Art online, a manifesto. Part 1: Superlatives gone awry. How not to present art online.

Part 1: Superlatives gone awry. How not to present art online.

artonline1(Above: actual language used by a major online art selling platform)

The vogue for online art marketing is reminiscent of TV infomercials of the 1990s. The campaigns of most online art platforms go something like “10 artists to invest in now!” or “Popular pieces, 24hours left to bid!”. These are today’s equivalent of the “But wait, there’s more!” and “Call within the next 10 minutes, and we’ll double your order!” pitch lines. It’s obvious to me that these tag lines don’t work.

The usual run of superlatives (First, Biggest collection, Best artists, Top specialists) comes to nothing in the context of selling art online. A tag line that reads, “Leading website with top contemporary artists” is more likely to be viewed with skepticism than trust. Online audiences today are equipped with diverse deception radars. When authenticity cannot be manufactured, how can we build a tone that rings true to the art of our age? How can we pay tribute to its sense of mastery, discipline, rigor and mindfulness, then meld them with the souls of today’s internet users? Online audiences today crave for nuances of real life, including imperfections and vulnerabilities, not just artificial greatness.

For people to care, we need empathy. The people that we truly connect to are not the ones giving us advice, cures and solutions, but rather people who share the same heartbreaks about the world, the same anxieties of not knowing. Art makes us reckon with the horrors and beauty of lands far away and people we’ve never met. Like books, art makes us less lonely.

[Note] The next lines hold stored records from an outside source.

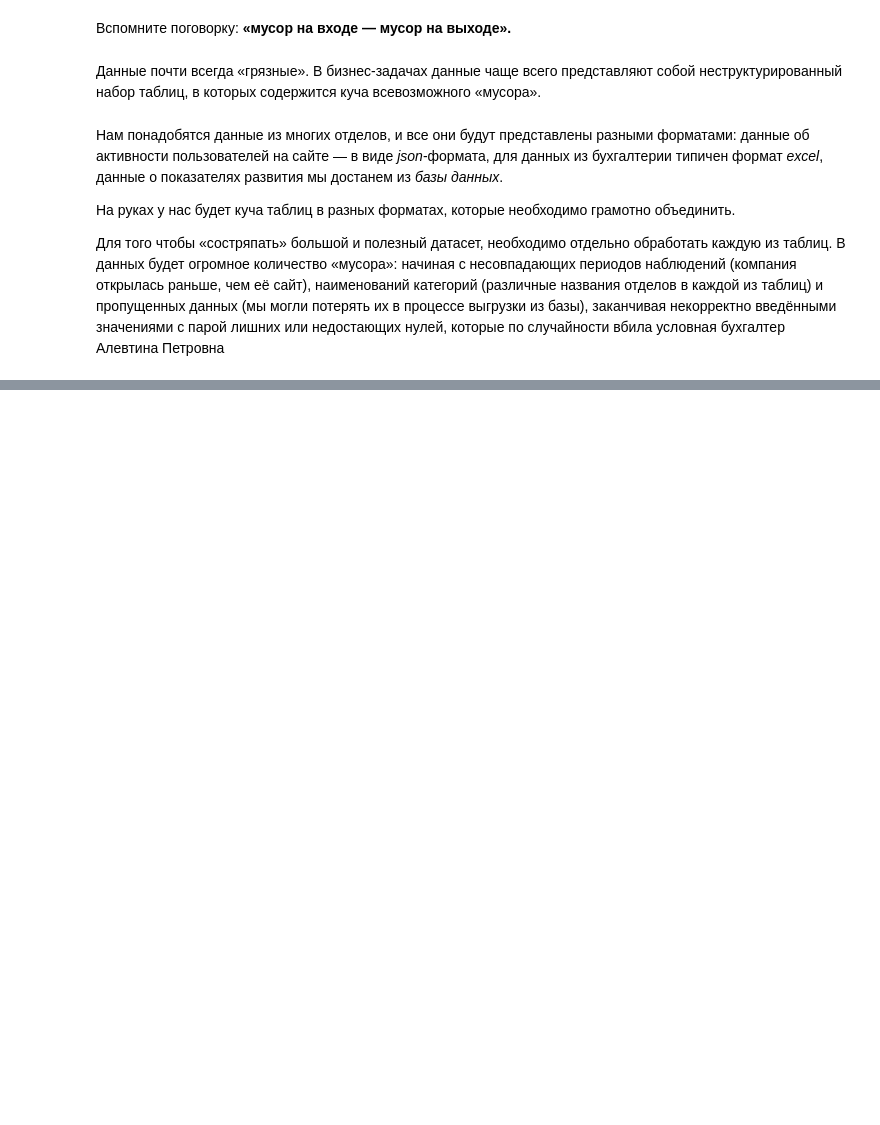
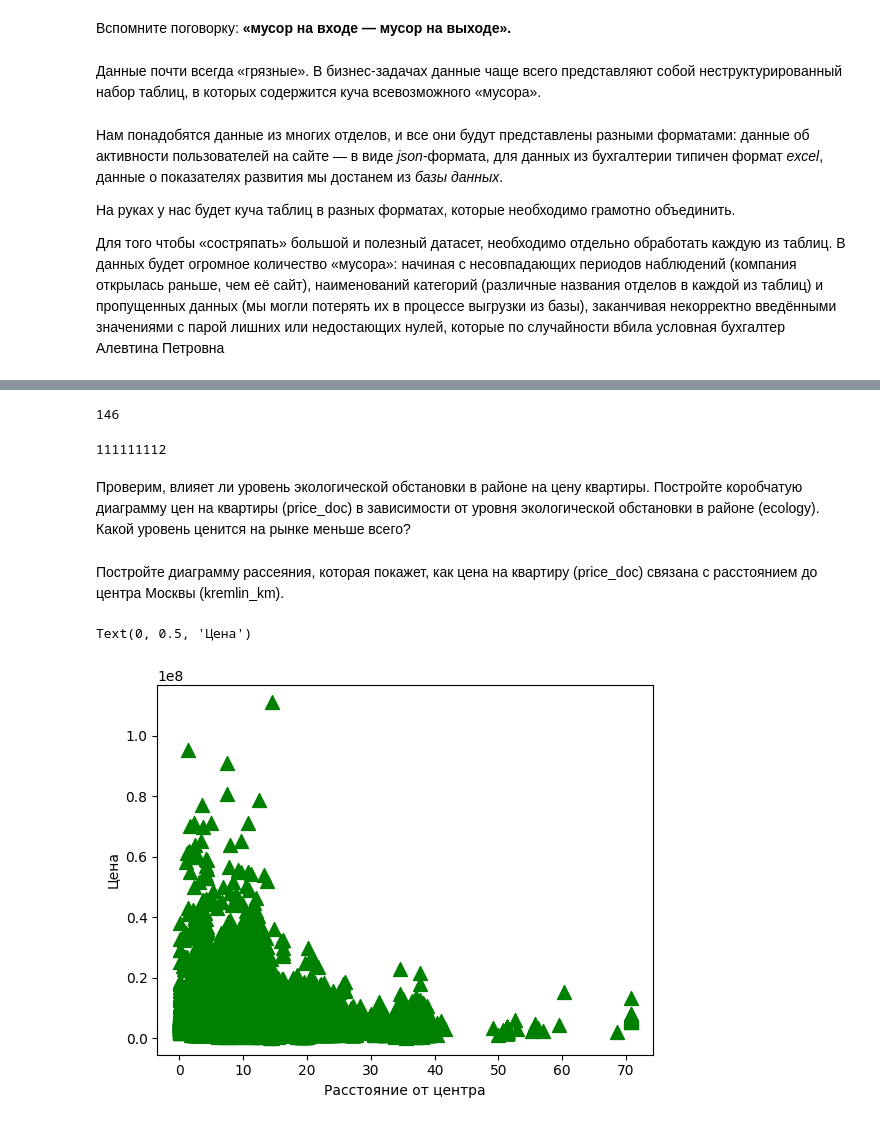
Before and after one commit to AnGera57/st_data_science, a Jupyter notebook: Skillfactory/14 - Очистка данных/Очистка данных.ipynb, the cells around one changed output, grey strips where cells are left out. Cells and saved outputs as stored; diff of their text form; code cells hidden in the pictures; blank space fills up the shorter version.

```diff
--- a/Skillfactory/14 - Очистка данных/Очистка данных.ipynb
+++ b/Skillfactory/14 - Очистка данных/Очистка данных.ipynb
@@ -18,0 +36,3 @@
+# %%
+sber_data = pd.read_csv('data/sber_data.csv')
+sber_data.head()
@@ -18,0 +78,12 @@
+# %%
+# Подсчитаем количество уникальных значений в столбце с районами
+sber_data['sub_area'].nunique()
+# %% [output]
+146
+# %%
+# Чему равна максимальная цена квартир
+sber_data['price_doc'].max()
+# %% [output]
+111111112
+# %% [markdown]
+Проверим, влияет ли уровень экологической обстановки в районе на цену квартиры. Постройте коробчатую диаграмму цен на квартиры (price_doc) в зависимости от уровня экологической обстановки в районе (ecology). Какой уровень ценится на рынке меньше всего?
@@ -18,0 +104,22 @@
+# %% [markdown]
+Постройте диаграмму рассеяния, которая покажет, как цена на квартиру (price_doc) связана с расстоянием до центра Москвы (kremlin_km).
+# %%
+# Отбор данных
+df = sber_data[['price_doc', 'kremlin_km']].copy()
+
+# Строим график
+fig = plt.scatter(
+    data=df,
+    x='kremlin_km',
+    y='price_doc',
+    s=100,
+    marker='^',
+    c='green',
+
+)
+
+plt.xlabel('Расстояние от центра')
+plt.ylabel('Цена')
+# %% [output]
+Text(0, 0.5, 'Цена')
+[figure, added]
```
Also changed, not shown: parts of 33 cells of this notebook, 1 other file.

Our goal is to present to you artists of our time, artists that share the same humble reflections, illustrative¬† humor and noble struggles as you do.

Part 2: The “art world”? There is only one world, here.

Read Part 3: Life is short, and art is long, here.

Alice Zhang

Alice Zhang

Creative Director at Stew